Being the programming language enthusiast I am, I have plenty of papers stored locally on my machine which I'd like to read on the go, and network access is less than desirable for obvious reasons. Unfortunately, Apple disabled the obvious answer to local browsing: using the "file://" URI scheme. Very stupid of them IMO.
Fortunately, I'm an "unscrupulous" person, because I jailbroke my iPhone so I could install third-party apps. So if network access is required to view PDFs in Safari, then I'll just have to access local files over the network! The way that's been done for over 20 years is available on the iPhone: a web server.
Both Apache and LightTPD are available in Installer.app, and I chose the latter; I just find the configuration less obtuse than Apache's. You will need OpenSSH installed as well. I also recommend UICtl so you can load/unload the web server only when you need it.
Once everything is installed, I ssh'd to the iPhone, opened the lighttpd config file at /usr/local/etc/lighttpd.conf, changed the root directory to point to /var/root/PDFs (or place it wherever you like), and added:
dir-listing.activate = "enable"
config line to enable directory browsing. Then using UICtl, I unloaded and reloaded lighttpd.
Finally, I opened up Safari on the iPhone and bookmarked http://127.0.0.1/
Voila! I have access to all my local PDFs via Safari. :-)
Browsing and viewing PDFs is very easy, unlike other schemes using the "data:" URI scheme.
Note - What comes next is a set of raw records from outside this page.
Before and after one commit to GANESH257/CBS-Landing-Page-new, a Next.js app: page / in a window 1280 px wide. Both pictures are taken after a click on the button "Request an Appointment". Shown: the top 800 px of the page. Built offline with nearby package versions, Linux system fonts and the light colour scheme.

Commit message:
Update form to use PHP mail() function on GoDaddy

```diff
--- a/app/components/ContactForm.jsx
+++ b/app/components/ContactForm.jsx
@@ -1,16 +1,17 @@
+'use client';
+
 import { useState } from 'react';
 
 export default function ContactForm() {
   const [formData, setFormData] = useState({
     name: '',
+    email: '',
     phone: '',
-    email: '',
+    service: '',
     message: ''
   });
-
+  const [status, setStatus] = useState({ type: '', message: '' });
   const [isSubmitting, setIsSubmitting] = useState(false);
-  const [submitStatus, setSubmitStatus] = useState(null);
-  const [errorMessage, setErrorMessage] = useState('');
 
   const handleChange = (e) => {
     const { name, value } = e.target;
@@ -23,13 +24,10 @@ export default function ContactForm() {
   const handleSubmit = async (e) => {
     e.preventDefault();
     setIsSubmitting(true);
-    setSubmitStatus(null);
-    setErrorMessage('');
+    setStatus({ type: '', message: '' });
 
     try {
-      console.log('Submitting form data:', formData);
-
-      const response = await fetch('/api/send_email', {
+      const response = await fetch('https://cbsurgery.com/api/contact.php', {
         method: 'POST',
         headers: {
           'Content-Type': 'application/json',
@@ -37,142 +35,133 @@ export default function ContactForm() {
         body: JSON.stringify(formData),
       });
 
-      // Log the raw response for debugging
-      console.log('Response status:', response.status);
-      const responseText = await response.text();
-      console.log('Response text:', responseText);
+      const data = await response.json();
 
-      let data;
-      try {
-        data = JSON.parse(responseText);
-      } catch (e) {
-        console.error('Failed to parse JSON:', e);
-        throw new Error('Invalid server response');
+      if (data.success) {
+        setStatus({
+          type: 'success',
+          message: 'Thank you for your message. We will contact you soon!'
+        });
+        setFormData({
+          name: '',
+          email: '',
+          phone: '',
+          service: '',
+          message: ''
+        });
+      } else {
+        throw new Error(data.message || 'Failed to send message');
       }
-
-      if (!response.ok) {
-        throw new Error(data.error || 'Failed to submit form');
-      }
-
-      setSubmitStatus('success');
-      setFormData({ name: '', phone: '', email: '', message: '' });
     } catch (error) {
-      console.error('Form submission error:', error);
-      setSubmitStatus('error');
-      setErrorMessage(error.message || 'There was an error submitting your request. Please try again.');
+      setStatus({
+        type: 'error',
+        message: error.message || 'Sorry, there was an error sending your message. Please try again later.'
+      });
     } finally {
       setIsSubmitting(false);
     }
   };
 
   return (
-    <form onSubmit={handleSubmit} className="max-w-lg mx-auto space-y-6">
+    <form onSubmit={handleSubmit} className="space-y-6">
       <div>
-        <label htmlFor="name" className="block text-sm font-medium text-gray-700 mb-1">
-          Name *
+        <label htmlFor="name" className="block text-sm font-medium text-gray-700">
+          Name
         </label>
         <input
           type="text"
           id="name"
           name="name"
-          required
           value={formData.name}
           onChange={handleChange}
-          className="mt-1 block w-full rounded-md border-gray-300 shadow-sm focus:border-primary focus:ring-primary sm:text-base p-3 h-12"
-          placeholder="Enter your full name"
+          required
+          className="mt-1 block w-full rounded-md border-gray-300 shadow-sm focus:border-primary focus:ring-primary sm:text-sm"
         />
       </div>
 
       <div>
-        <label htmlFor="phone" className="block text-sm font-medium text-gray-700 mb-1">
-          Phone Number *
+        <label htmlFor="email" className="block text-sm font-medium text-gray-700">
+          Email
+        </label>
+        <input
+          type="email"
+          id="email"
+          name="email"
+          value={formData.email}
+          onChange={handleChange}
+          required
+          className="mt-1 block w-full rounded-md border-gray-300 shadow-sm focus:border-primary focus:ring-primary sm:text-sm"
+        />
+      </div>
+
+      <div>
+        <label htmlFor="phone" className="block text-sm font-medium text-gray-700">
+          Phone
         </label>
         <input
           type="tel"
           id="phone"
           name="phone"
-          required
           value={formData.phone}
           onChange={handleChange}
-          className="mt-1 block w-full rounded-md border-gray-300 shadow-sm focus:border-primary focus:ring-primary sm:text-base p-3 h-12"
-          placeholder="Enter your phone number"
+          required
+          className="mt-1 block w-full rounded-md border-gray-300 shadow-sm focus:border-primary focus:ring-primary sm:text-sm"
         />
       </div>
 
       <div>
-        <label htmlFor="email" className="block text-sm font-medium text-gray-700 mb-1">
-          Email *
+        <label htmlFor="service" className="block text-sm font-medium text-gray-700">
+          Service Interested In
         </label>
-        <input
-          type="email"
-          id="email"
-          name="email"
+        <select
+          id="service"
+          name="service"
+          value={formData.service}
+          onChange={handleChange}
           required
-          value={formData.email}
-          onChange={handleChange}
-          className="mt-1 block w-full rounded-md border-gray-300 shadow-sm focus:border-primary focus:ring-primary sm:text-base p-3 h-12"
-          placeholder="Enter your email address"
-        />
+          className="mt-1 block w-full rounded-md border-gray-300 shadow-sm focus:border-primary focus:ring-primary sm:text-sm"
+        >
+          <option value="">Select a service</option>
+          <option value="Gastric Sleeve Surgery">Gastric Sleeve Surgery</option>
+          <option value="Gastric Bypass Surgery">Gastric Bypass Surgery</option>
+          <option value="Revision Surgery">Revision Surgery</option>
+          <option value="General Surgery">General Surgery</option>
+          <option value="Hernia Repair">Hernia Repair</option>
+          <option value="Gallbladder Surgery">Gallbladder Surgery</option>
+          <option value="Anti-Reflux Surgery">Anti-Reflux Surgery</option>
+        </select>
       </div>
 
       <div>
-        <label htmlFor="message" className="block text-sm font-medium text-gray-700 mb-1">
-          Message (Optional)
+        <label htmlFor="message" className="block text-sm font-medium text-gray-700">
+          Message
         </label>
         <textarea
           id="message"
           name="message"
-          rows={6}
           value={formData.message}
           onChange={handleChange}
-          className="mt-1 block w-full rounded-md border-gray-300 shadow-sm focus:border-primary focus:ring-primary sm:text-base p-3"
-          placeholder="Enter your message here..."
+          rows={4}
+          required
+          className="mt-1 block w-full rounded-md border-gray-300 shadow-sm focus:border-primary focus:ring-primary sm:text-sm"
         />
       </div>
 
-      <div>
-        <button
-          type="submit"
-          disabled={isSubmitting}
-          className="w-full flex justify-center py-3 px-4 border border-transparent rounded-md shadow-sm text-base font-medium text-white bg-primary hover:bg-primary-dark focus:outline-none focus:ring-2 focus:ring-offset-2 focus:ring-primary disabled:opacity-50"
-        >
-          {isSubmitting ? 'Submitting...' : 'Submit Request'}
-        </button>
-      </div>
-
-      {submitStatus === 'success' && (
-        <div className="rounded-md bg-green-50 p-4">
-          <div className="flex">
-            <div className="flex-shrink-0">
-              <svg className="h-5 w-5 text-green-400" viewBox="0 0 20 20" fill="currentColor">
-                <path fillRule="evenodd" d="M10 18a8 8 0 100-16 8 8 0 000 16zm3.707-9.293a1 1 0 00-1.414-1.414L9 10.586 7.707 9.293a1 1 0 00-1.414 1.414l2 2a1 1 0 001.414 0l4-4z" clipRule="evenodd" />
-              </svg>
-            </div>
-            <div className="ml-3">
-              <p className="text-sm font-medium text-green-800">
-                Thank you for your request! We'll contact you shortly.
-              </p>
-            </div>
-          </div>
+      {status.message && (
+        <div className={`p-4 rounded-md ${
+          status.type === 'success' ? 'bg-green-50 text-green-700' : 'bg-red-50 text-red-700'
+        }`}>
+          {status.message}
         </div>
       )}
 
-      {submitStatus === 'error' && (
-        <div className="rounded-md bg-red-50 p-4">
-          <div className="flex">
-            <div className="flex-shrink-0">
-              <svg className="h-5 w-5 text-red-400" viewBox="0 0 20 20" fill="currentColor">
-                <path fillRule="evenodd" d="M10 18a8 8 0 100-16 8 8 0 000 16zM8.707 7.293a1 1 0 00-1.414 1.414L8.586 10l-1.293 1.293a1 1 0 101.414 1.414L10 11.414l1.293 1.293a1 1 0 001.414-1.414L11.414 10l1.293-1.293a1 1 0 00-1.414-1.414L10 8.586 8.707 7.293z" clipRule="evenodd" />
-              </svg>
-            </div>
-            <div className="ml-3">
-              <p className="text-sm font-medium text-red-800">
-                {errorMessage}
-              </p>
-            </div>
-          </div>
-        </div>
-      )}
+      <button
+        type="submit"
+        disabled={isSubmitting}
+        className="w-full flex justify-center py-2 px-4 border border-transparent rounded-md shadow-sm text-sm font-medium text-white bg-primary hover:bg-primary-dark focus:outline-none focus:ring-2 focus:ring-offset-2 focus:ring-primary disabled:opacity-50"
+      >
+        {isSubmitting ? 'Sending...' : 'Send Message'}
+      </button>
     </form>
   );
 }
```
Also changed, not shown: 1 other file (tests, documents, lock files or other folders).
Of course, the setup is moderately difficult for anybody who isn't versed in the basics of unix and the command shell.
Naturally, I'd much prefer a native app, or at the very least, local browsing via the file:// URI scheme in Safari. I'm keeping my fingers crossed. :-)